▸ TASK STATEMENT
Check each line of the listing for the string "README". Copy those where it appears.

========================

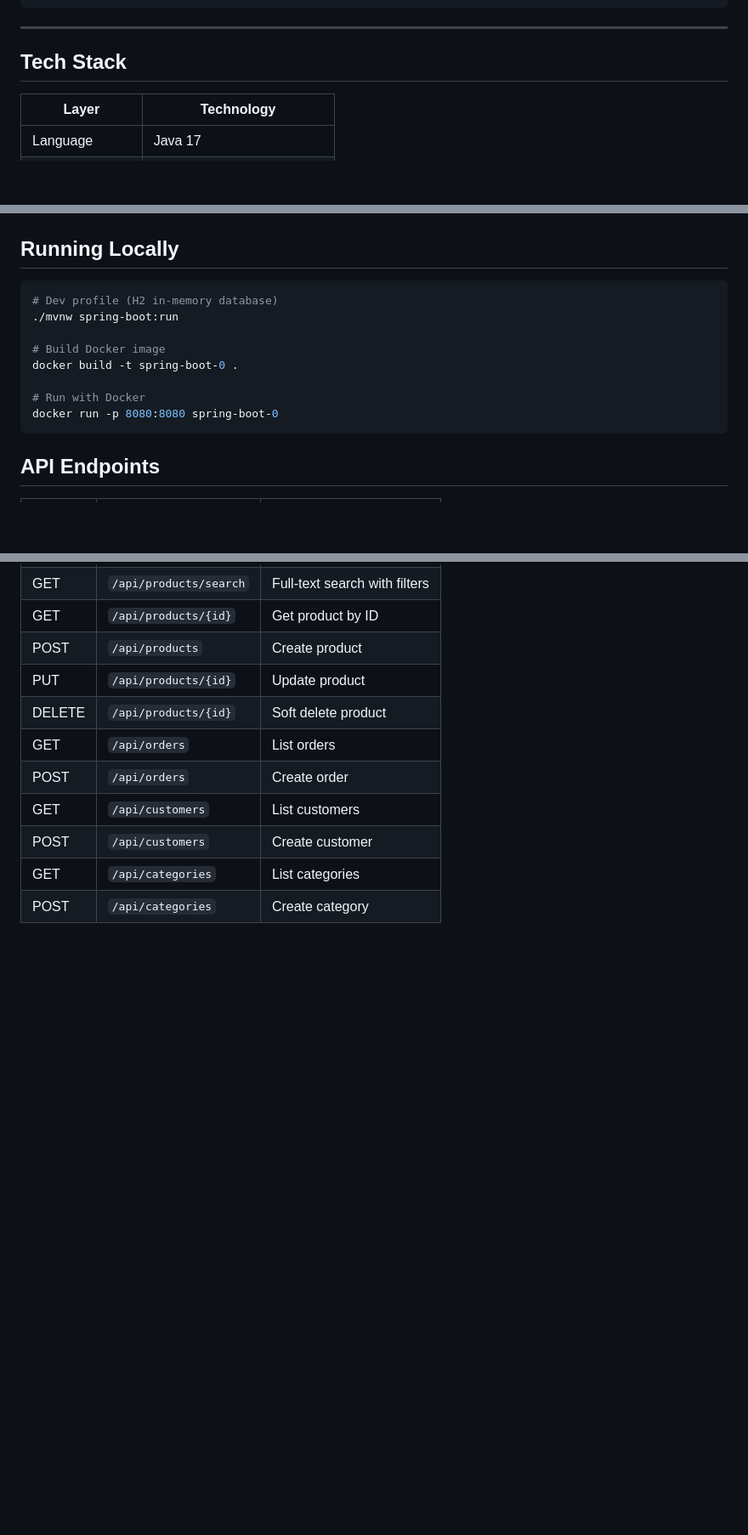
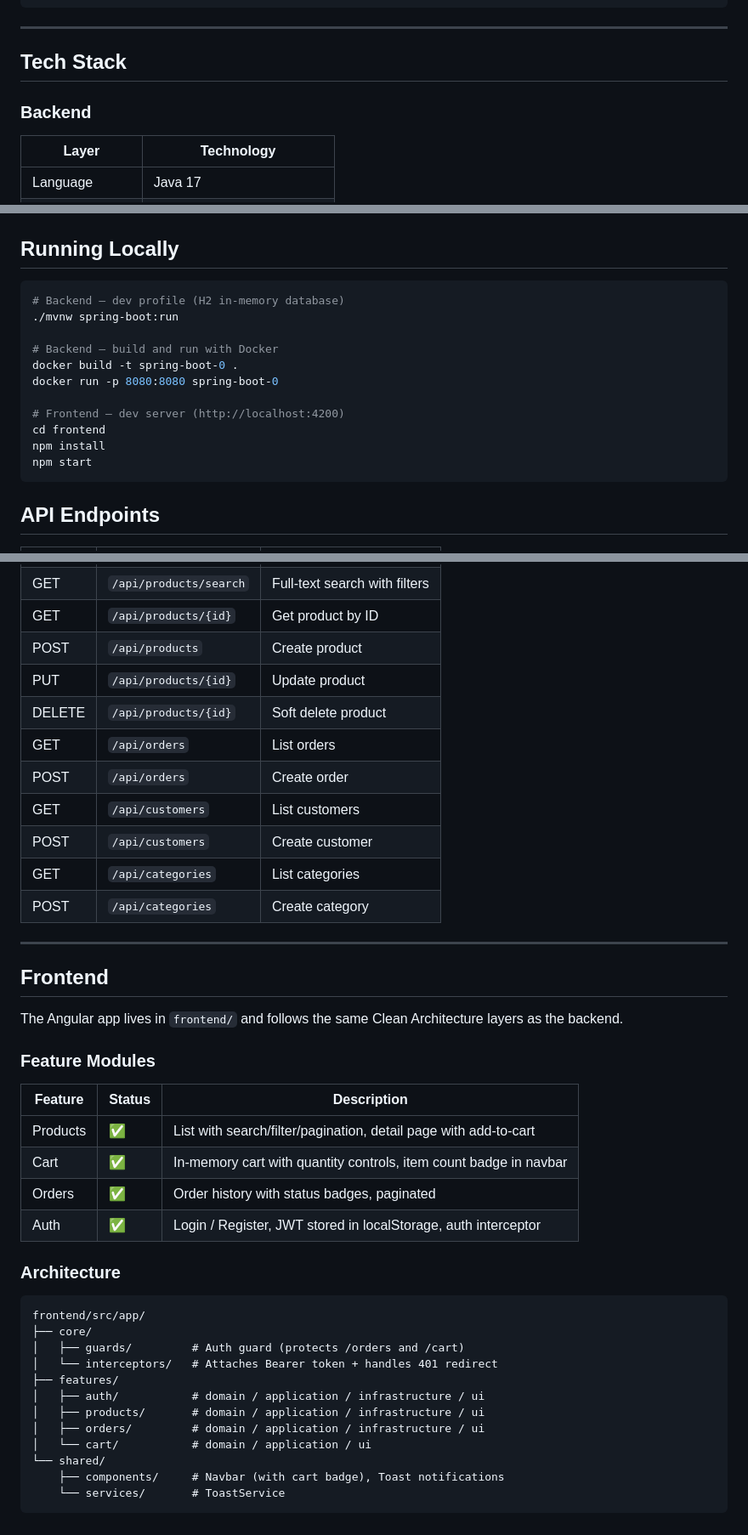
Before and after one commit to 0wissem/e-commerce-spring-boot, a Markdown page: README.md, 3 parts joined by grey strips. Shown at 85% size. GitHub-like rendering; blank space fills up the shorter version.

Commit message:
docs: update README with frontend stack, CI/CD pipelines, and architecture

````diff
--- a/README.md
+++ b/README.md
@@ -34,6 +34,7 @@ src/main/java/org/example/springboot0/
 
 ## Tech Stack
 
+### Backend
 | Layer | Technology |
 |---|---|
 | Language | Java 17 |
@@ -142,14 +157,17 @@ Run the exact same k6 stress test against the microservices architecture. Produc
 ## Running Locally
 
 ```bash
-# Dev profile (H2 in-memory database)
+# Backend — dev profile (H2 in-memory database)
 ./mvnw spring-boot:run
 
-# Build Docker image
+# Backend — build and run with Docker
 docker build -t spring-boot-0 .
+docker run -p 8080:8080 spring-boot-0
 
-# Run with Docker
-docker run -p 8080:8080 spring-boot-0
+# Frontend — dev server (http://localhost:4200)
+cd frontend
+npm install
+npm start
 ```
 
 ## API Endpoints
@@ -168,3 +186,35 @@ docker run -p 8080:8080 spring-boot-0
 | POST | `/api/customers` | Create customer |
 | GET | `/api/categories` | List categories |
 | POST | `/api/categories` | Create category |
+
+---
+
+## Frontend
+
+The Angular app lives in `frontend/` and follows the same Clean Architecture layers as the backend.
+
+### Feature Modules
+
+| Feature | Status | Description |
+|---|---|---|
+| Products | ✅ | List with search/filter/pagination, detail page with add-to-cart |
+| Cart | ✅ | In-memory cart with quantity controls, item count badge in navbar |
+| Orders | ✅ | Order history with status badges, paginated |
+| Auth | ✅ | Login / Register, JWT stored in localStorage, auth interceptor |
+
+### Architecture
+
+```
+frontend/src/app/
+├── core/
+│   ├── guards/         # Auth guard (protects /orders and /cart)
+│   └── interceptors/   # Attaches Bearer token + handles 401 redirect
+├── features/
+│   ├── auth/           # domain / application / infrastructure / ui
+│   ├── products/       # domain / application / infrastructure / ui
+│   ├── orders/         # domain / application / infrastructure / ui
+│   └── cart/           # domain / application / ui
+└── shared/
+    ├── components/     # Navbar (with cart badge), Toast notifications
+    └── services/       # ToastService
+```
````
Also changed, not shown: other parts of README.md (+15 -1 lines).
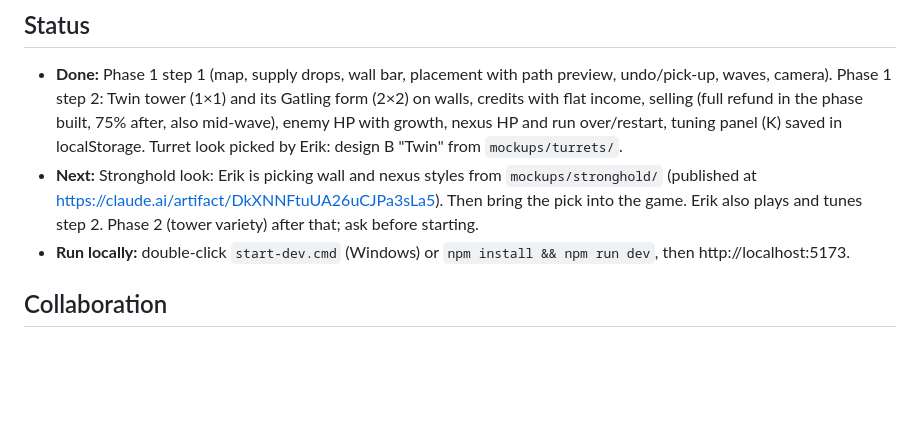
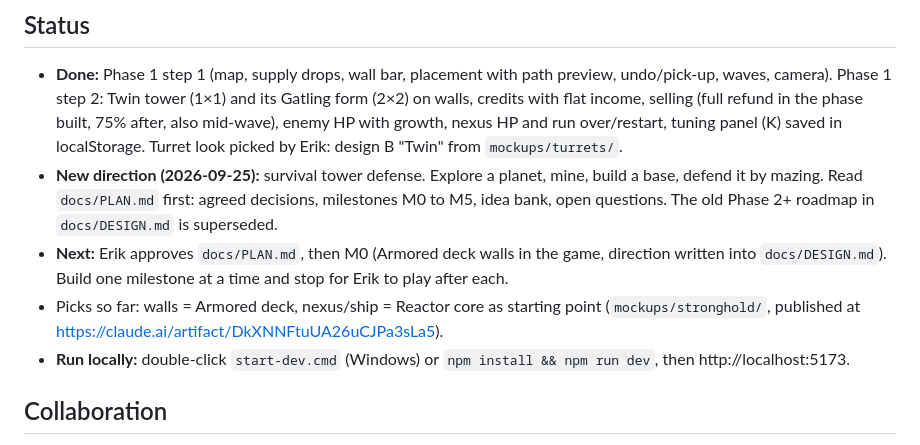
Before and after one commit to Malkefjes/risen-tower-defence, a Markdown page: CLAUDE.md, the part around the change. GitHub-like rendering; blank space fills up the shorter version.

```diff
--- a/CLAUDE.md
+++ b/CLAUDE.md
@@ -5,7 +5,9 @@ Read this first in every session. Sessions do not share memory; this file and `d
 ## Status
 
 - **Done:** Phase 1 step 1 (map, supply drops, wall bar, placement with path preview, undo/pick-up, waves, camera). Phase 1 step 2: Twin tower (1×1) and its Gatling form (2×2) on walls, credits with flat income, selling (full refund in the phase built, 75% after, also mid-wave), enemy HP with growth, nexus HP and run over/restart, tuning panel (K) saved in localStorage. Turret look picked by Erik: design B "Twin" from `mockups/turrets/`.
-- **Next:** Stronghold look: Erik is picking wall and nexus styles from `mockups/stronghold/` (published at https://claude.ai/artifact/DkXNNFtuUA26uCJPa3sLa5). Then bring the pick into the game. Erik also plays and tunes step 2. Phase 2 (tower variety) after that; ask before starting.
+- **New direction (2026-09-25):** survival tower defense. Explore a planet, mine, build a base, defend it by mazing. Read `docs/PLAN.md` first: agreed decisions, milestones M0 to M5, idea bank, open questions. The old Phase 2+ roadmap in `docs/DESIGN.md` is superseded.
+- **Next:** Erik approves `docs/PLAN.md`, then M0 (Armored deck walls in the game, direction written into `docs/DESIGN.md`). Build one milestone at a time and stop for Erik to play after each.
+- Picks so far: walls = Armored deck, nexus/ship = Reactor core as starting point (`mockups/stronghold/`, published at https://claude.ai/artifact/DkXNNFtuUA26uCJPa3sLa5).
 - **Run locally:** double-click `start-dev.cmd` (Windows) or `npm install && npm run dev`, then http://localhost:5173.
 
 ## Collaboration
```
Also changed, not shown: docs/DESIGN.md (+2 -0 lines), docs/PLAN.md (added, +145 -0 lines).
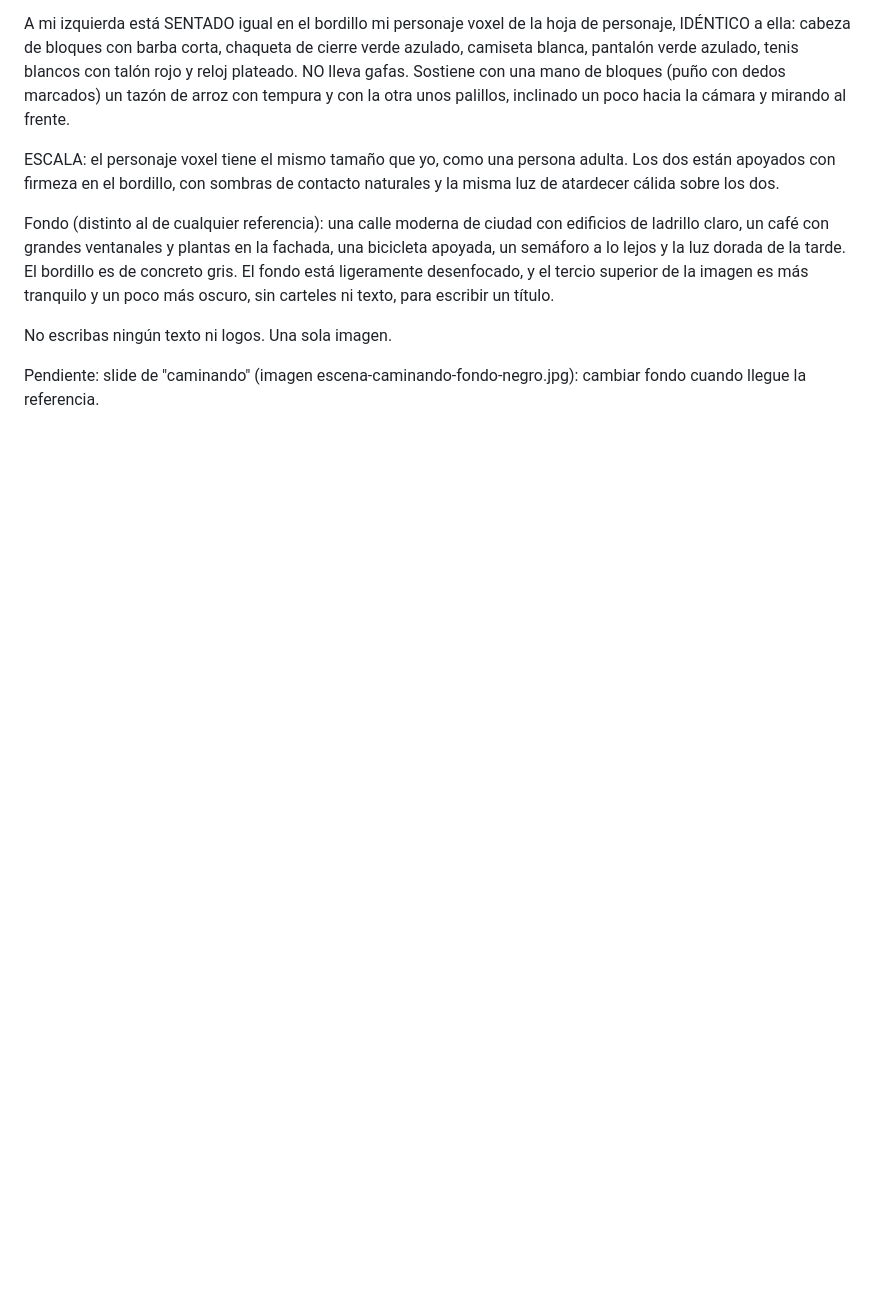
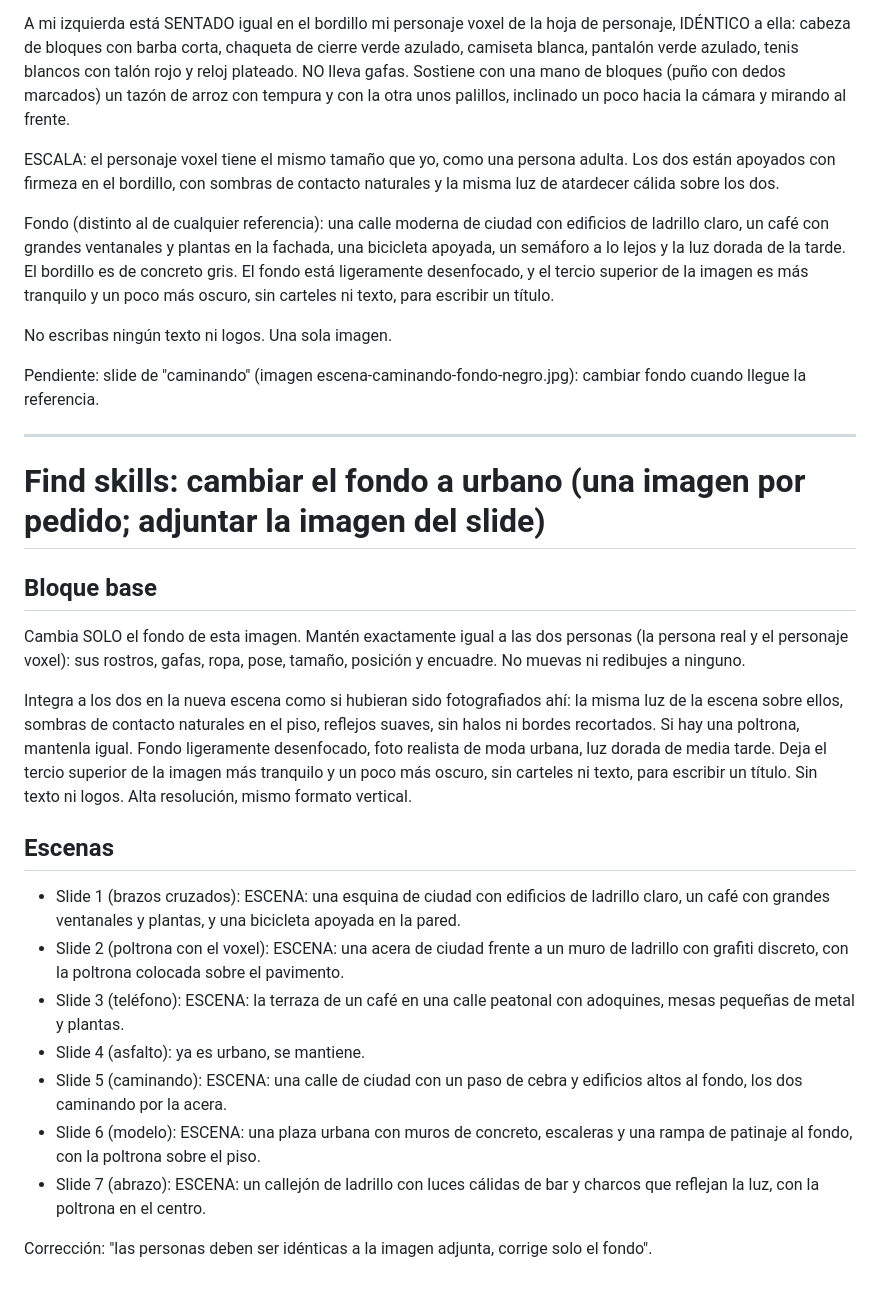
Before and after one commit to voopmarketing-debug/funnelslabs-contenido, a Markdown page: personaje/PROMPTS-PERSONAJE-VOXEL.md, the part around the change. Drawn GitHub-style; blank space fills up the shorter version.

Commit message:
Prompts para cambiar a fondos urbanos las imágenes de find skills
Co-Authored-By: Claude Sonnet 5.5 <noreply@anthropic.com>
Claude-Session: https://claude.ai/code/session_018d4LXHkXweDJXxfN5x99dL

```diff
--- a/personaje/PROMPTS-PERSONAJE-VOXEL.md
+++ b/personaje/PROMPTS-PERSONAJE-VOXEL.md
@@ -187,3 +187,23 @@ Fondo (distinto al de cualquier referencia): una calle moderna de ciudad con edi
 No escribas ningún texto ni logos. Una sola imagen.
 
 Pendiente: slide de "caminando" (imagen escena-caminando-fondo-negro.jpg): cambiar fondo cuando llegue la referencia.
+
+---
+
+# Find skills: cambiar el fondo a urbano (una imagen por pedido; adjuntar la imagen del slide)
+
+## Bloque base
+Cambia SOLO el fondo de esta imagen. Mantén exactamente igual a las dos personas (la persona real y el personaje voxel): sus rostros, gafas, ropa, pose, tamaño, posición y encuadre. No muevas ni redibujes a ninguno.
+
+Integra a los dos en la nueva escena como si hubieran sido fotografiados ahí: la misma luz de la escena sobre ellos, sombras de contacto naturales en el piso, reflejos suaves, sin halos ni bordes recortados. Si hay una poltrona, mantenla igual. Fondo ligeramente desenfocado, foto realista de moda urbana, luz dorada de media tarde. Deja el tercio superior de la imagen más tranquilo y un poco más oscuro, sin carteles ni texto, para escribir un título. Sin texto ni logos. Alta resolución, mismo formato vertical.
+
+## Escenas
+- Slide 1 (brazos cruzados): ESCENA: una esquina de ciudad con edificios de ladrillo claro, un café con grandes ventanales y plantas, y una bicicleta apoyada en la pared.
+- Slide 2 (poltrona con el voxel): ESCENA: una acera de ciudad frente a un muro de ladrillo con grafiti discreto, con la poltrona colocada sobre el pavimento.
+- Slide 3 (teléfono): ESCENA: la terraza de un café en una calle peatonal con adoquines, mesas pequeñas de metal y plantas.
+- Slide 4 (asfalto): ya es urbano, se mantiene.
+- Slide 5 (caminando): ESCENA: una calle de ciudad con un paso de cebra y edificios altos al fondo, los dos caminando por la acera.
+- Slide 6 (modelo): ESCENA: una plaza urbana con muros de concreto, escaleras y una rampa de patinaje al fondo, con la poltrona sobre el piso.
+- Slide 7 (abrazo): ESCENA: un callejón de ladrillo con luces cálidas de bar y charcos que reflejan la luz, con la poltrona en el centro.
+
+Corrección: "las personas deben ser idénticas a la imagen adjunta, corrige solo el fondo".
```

========================

▸ OUTPUT FOR THIS EXERCISE
Before and after one commit to 0wissem/e-commerce-spring-boot, a Markdown page: README.md, 3 parts joined by grey strips. Shown at 85% size. GitHub-like rendering; blank space fills up the shorter version.
docs: update README with frontend stack, CI/CD pipelines, and architecture
--- a/README.md
+++ b/README.md
Also changed, not shown: other parts of README.md (+15 -1 lines).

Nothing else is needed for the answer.